This content is taken from the Shanghai International Studies University (SISU)'s online course, Intercultural Communication. Join the course to learn more.

Considering degrees of interculturalness

Cultures can at times be compared across scales. Consider what degree of shared culture you might have with others in intercultural interactions. To the degree we note differences between us, we might expect more potential for misunderstandings.

One of our institute’s invited colleagues Prof. Myron Lustig and his wife, Prof. Jolene Koester, have a very useful perspective on how best to apply intercultural communication concepts to everyday life. You can find this in their book Intercultural Competence: Interpersonal Communication across Cultures.

They note that Intercultural communication is considered different from other types of communication not because of its type, but by the degree of shared cultures between communicators. Most encounters occur somewhere between the two ends marked as “the most intercultural” and “the least intercultural”.

Depending on how you draw boundaries for cultural groups, whether by shared demographics or common beliefs and interests, each communication event can be marked on this “interculturalness” scale. We recommend you try to map out your own personal scale – which cultural groups do you think are most like you or least like you on a continuum? How do you think these possible distances or differences might contribute to difficulties in intercultural communication?

Share this article:
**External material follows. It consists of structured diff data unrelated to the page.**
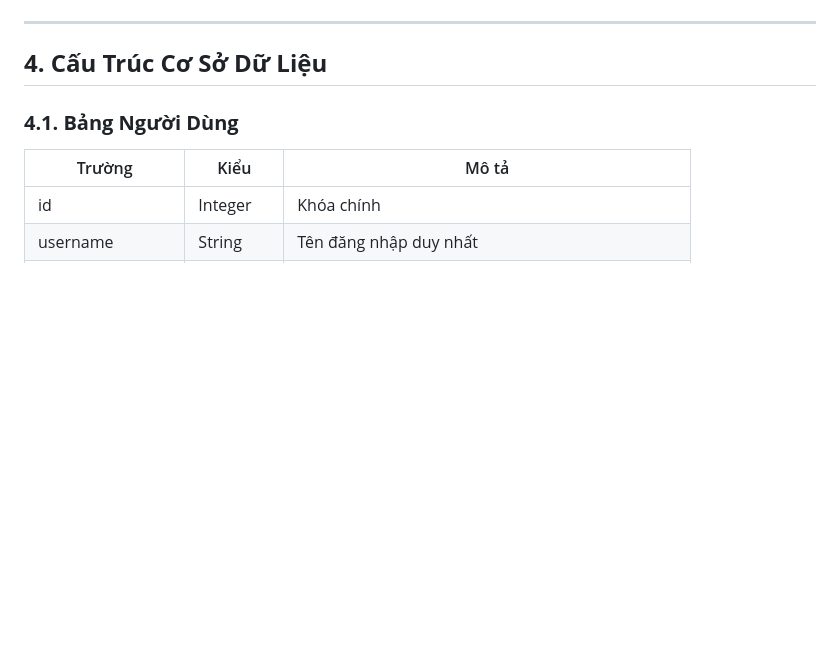
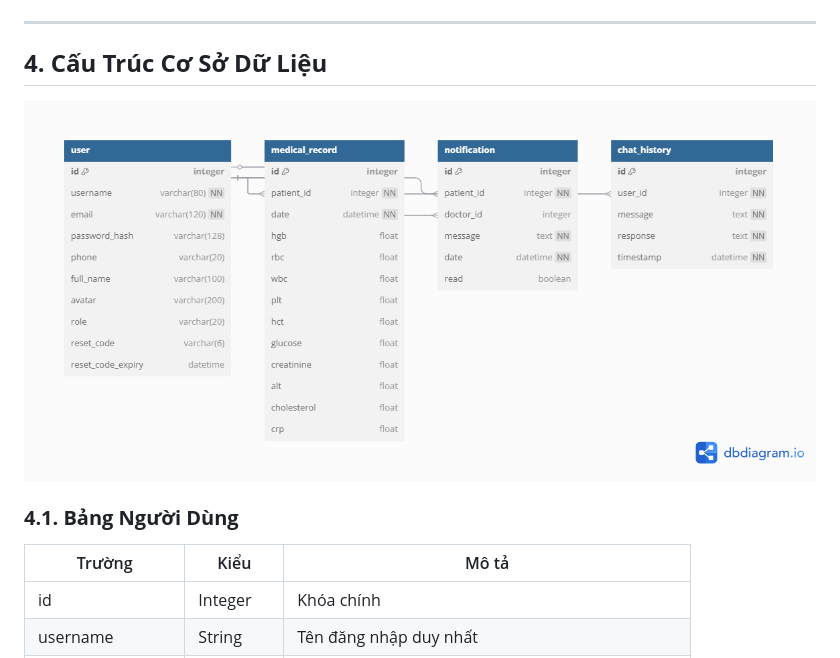
Before and after one commit to iuh-application-development/Medical-Records, a Markdown page: README.md, the part around the change. Rendered like a GitHub page; pictures changed too: static/images/database.png (added); blank space fills up the shorter version.

Commit message:
add database structure in README.md

```diff
--- a/README.md
+++ b/README.md
@@ -67,7 +67,7 @@ Nền tảng có giao diện thích ứng với khả năng trực quan hóa d
 ---
 
 ## **4. Cấu Trúc Cơ Sở Dữ Liệu**
-
+![Database Structure](static/images/database.png)
 ### **4.1. Bảng Người Dùng**
 
 | Trường            | Kiểu     | Mô tả                                               |
```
This article is from the free online course:

Intercultural Communication

Shanghai International Studies University (SISU)